** Opening Exercise inputs block **
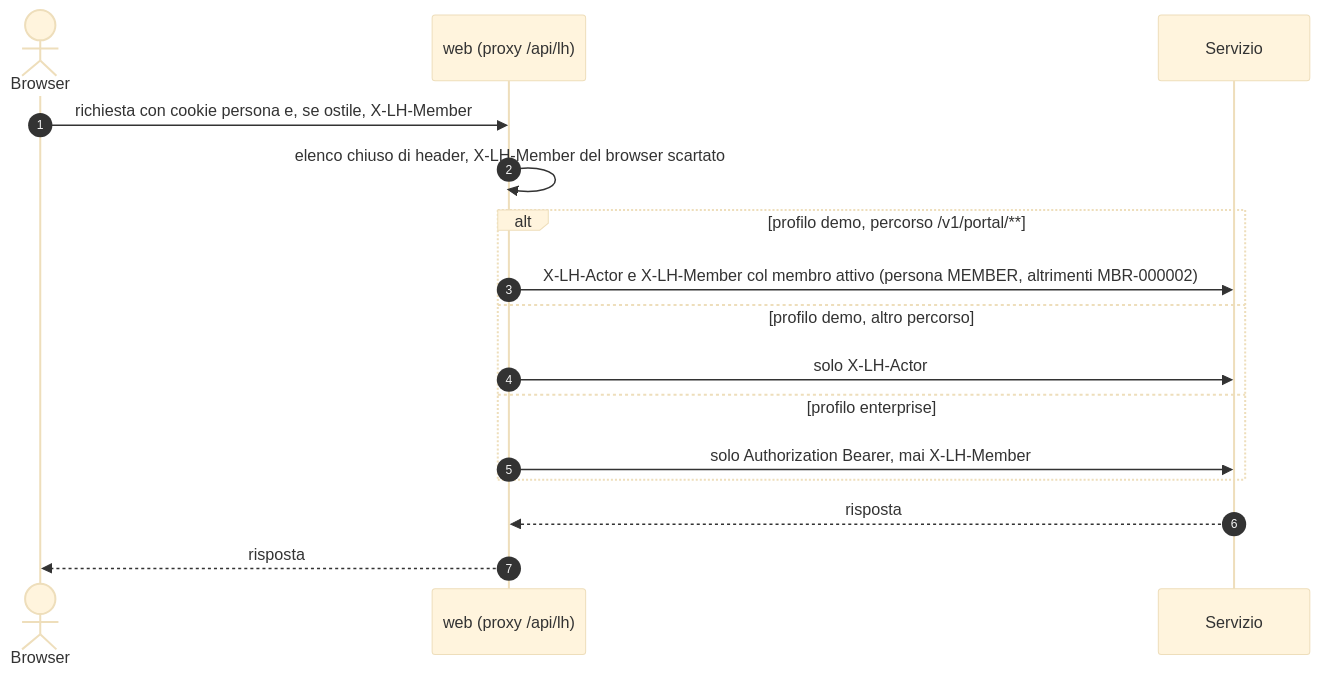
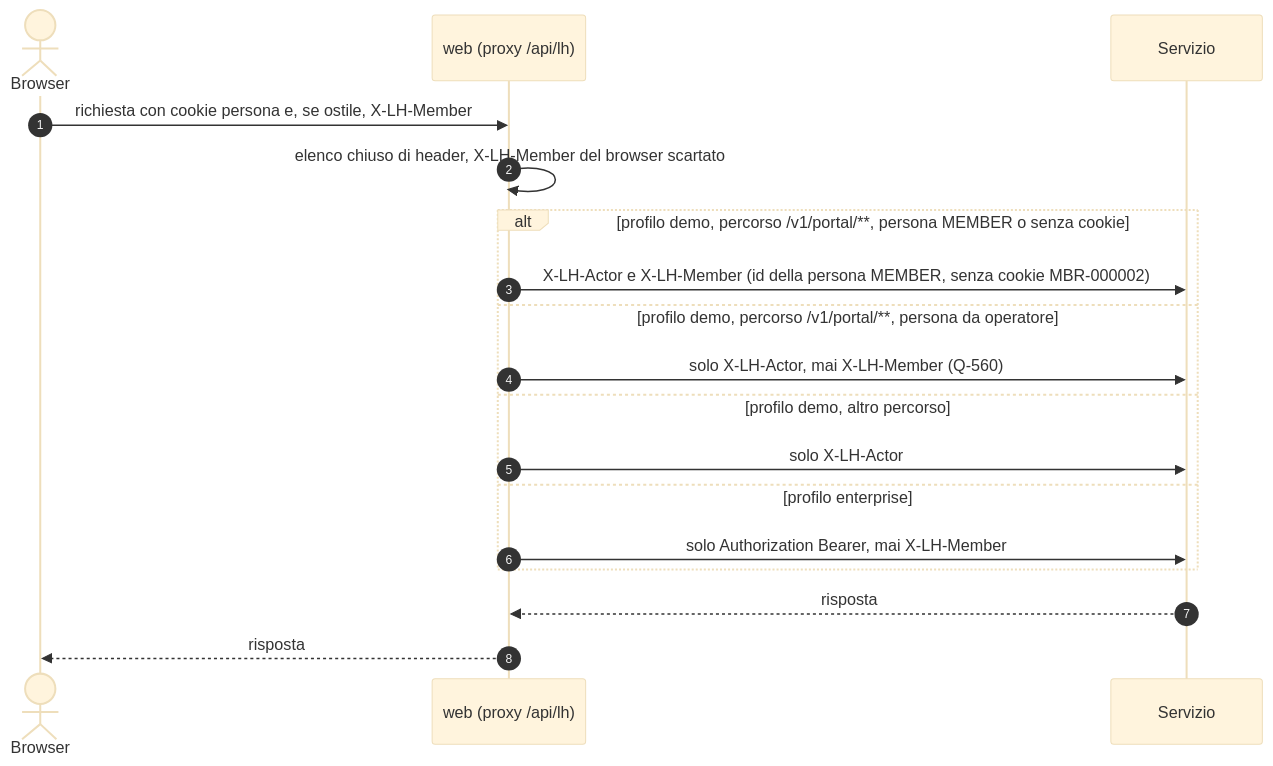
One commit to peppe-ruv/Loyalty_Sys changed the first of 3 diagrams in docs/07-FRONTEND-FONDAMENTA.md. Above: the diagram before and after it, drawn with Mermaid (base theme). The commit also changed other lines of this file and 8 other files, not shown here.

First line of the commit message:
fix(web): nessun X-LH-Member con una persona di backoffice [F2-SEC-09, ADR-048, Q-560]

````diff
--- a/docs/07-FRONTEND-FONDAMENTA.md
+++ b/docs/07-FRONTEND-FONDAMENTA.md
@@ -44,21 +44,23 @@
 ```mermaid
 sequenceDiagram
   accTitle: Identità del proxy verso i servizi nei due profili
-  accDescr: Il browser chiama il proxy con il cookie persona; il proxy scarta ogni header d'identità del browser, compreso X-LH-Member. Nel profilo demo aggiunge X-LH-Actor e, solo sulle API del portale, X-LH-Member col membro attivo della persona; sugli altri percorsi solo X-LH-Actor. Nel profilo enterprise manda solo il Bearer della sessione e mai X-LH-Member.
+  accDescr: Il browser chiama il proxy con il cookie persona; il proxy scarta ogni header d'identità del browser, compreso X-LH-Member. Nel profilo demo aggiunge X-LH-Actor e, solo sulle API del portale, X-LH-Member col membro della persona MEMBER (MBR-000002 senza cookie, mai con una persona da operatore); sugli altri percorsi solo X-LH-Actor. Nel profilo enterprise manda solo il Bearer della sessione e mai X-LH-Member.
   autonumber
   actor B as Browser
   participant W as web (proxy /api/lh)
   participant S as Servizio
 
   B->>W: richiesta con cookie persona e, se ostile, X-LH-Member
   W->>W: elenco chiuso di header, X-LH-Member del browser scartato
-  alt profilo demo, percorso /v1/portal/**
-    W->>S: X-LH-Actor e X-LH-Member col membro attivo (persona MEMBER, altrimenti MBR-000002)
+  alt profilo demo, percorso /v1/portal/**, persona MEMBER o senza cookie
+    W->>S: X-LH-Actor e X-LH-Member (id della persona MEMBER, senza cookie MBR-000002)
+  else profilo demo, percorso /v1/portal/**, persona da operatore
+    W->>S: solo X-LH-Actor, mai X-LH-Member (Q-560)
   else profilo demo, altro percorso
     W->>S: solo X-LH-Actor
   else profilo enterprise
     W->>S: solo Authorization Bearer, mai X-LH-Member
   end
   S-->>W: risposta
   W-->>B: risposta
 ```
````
** Closing Exercise inputs block **
## Problem to work on
Using the line that contains "o senza cookie" as the first, reproduce each line exactly through the last line of the listing.

## Response area
+  alt profilo demo, percorso /v1/portal/**, persona MEMBER o senza cookie
+    W->>S: X-LH-Actor e X-LH-Member (id della persona MEMBER, senza cookie MBR-000002)
+  else profilo demo, percorso /v1/portal/**, persona da operatore
+    W->>S: solo X-LH-Actor, mai X-LH-Member (Q-560)
   else profilo demo, altro percorso
     W->>S: solo X-LH-Actor
   else profilo enterprise
     W->>S: solo Authorization Bearer, mai X-LH-Member
   end
   S-->>W: risposta
   W-->>B: risposta
 ```
````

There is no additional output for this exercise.